I got a call last week saying everything was a go for my surgery. My insurance overturned their original denial (I'm sure having filed with the state had something to do with that). I am extremely lucky that Dr. Henderson's office was patient and didn't cancel.
So I went in Thursday for pre-op. I was able to see my doctor and go over what he was going to do Friday. The first thing he said when he walked in the room was, "I am honestly surprised you made it." I guess I'm one of the only people to get an approval for this surgery out of network. I was proud of us.
I was the first surgery on Friday. The surgery only took 48 minutes, but they spent an hour doing x-rays before it started. Dr. Henderson decided to knock me completely out (which is how it should be at this point. They know where it goes, I don't need to tell them). After it was over he told my mom, "It was well worth the fight." What I'm assuming he meant was: your last doctor screwed up so badly and it had to be fixed. They left the battery pack but removed all the old leads, put in more electrodes, re-tunneled everything, secured the battery pack, anchored the wires better and fixed the terrible scar on my chest. I stayed the night in the hospital for pain relief, but I felt good.
The stimulator is working! And this recovery is going amazingly smooth. I feel great (all things considered). I'm sore, but compared to the last revision this is a vacation. I'm on 1/4 of the pain killers I needed last time, I'm able to get out of bed, and I've been able to do light chores. Since my headaches are now gone I feel better equipped to handle the pain.
I am so happy. I always knew the stimulator could work for me; I just needed a good doctor! I will go into more detail about my experience at Stanford in my next post, and I'll try to write one about what I've learned about getting insurance approval.
Sunday, May 19, 2013
So my third revision. I finally found a neurosurgeon to see me, Dr. Jaimie Henderson at Stanford in San Francisco. The appointment went swimmingly and I actually really like him. It's the first neurosurgeon I have met with any bedside manner. I saw him in March and we scheduled my surgery for the end of May. I was thrilled, and even though he is technically out of my network I was told it wouldn't be an issue. HA! I got a call the first of May from UC Davis (the site of my first 6 surgeries) telling me they will not approve me to leave. So I've been running around like a chicken with my head cut off trying to get this approved. My insurance told me this isn't an emergency so they wouldn't even consider my appeal for 45 business days.

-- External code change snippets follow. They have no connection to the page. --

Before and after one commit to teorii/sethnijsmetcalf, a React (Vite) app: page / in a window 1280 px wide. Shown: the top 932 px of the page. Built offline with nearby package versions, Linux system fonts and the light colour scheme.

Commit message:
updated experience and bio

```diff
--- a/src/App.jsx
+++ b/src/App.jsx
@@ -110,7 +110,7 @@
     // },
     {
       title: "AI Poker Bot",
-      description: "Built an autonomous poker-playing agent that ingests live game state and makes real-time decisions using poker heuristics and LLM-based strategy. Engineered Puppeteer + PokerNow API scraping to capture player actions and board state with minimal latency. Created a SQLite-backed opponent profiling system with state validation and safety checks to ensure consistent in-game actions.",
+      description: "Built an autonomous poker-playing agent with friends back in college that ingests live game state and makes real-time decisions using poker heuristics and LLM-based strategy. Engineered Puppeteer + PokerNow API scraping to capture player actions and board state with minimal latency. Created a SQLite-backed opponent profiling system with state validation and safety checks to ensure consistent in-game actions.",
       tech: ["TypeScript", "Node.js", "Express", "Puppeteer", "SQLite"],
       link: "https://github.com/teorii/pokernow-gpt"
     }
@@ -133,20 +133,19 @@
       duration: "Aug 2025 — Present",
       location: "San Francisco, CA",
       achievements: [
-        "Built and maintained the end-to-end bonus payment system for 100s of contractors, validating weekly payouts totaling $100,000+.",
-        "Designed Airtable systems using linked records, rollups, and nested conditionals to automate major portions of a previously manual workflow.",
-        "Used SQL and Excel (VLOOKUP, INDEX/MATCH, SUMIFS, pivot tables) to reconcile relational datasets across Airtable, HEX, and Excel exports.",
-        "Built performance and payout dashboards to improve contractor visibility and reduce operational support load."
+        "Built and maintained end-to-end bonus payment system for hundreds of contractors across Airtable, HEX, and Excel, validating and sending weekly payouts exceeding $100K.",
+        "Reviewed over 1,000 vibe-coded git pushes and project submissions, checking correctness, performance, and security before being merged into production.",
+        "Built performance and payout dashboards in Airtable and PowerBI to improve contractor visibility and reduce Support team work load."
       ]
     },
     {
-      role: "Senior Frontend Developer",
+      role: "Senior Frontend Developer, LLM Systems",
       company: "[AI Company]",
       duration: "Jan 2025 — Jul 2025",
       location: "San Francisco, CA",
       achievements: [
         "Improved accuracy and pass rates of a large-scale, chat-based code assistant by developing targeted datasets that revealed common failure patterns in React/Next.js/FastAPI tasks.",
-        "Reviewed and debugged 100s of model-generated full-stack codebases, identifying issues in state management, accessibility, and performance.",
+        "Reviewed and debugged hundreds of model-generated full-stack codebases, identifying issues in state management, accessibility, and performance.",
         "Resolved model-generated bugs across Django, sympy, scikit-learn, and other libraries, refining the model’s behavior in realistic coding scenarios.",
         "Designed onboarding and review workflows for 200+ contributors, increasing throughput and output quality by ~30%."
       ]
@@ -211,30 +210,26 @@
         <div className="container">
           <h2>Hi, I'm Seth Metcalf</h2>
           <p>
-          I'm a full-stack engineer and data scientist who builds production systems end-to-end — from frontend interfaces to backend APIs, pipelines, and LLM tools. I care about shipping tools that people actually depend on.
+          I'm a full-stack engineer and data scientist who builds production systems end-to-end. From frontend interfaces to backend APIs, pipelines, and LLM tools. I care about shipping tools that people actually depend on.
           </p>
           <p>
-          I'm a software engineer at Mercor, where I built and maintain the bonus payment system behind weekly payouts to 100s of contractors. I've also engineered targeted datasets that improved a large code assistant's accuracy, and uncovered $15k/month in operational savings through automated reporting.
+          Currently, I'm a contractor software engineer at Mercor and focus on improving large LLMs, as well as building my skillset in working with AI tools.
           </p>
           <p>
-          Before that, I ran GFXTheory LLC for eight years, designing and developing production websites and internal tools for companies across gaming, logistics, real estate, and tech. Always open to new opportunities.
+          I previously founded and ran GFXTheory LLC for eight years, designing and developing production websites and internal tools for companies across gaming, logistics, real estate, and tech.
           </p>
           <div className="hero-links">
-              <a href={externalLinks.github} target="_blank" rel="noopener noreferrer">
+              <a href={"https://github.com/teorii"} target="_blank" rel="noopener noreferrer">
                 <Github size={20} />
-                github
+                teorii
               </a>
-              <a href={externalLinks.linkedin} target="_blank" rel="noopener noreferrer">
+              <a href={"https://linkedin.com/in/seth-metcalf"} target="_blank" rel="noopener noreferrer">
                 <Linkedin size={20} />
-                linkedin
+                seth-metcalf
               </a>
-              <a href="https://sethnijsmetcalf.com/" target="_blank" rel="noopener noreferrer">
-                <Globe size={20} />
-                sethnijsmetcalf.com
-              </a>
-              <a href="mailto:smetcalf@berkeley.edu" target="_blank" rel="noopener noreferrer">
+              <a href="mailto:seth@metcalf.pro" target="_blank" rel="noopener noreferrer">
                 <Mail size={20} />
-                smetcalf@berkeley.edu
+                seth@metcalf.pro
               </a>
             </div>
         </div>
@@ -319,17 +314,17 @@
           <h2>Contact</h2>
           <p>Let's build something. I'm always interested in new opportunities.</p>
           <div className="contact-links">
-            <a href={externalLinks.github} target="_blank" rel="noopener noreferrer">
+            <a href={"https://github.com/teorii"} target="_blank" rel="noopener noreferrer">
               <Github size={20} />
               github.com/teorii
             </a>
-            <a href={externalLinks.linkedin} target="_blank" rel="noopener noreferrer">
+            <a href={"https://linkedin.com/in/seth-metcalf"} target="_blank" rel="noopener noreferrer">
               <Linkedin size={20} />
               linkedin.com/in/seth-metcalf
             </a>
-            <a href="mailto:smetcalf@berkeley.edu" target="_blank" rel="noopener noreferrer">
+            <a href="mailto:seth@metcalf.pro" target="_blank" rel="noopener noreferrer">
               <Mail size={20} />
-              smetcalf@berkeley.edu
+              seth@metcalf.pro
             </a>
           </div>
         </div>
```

The odd thing is "severe pain" is considered an emergency and must be put through their 72-hour review. I filed an independent medical review with the State of California to help us, and the lawyer assigned to my case has been great.
First UCD wouldn't give me a reason for the denial, then they said I could go back to Dr. Boggan for another revision. Um, well first he didn't want to see me again and also, why would I keep going back when it's obviously not working? Plus he won't put in the necessary amount of leads (as Dr. Henderson says, "Why would he put in such an antiquated system?!"). So I e-mailed Dr. Boggan and requested he let the insurance know he's done. His ego was too big to do such a kindness. But, ultimately he said he was disinclined to have me as a patient. While I was sad to see it in writing, I already knew how he felt about me. So I thought that was the end...I was wrong.
UCD then said they have another neurosurgeon who can do the surgery. Wait...no, that's not right. Then I heard the name and realized he's the one embroiled in the whole killing people with feces in the brain. No way I would let him touch me, plus he's never done this surgery before. So, despite my severe reservations I saw him on Friday. What can I say? I didn't hate him, but that's mostly because he said it would be best for me to go to Stanford. That's the end, right? No. UCD is now saying I have to see someone at their "sister hospital" which is UCSF. So I called UCSF and tried to get an appointment. Turns out they haven't been affiliated with UCD in years. I am currently awaiting a phone call from the lawyer to decide our next step.
My conclusion is UCD is just trying to buy time so I have to reschedule. I had no idea they had any say so, however apparently because they are my HMO they do. I was so smug, thinking I was one of the lucky ones since I have never had insurance problems before. I figured since I have the stimulator in they had to pay for it to be revised, and why would they make me go back to a doctor who couldn't do it properly?
Will I have surgery on Friday? Nobody knows. I sure hope so. I want this to work so badly. And while this may sound vain, I was really excited when Dr. Henderson told me he was going to fix my hideous scar. My fingers are crossed, and I can now understand the pain of all the people who e-mail me asking how to deal with insurance companies; they are evil.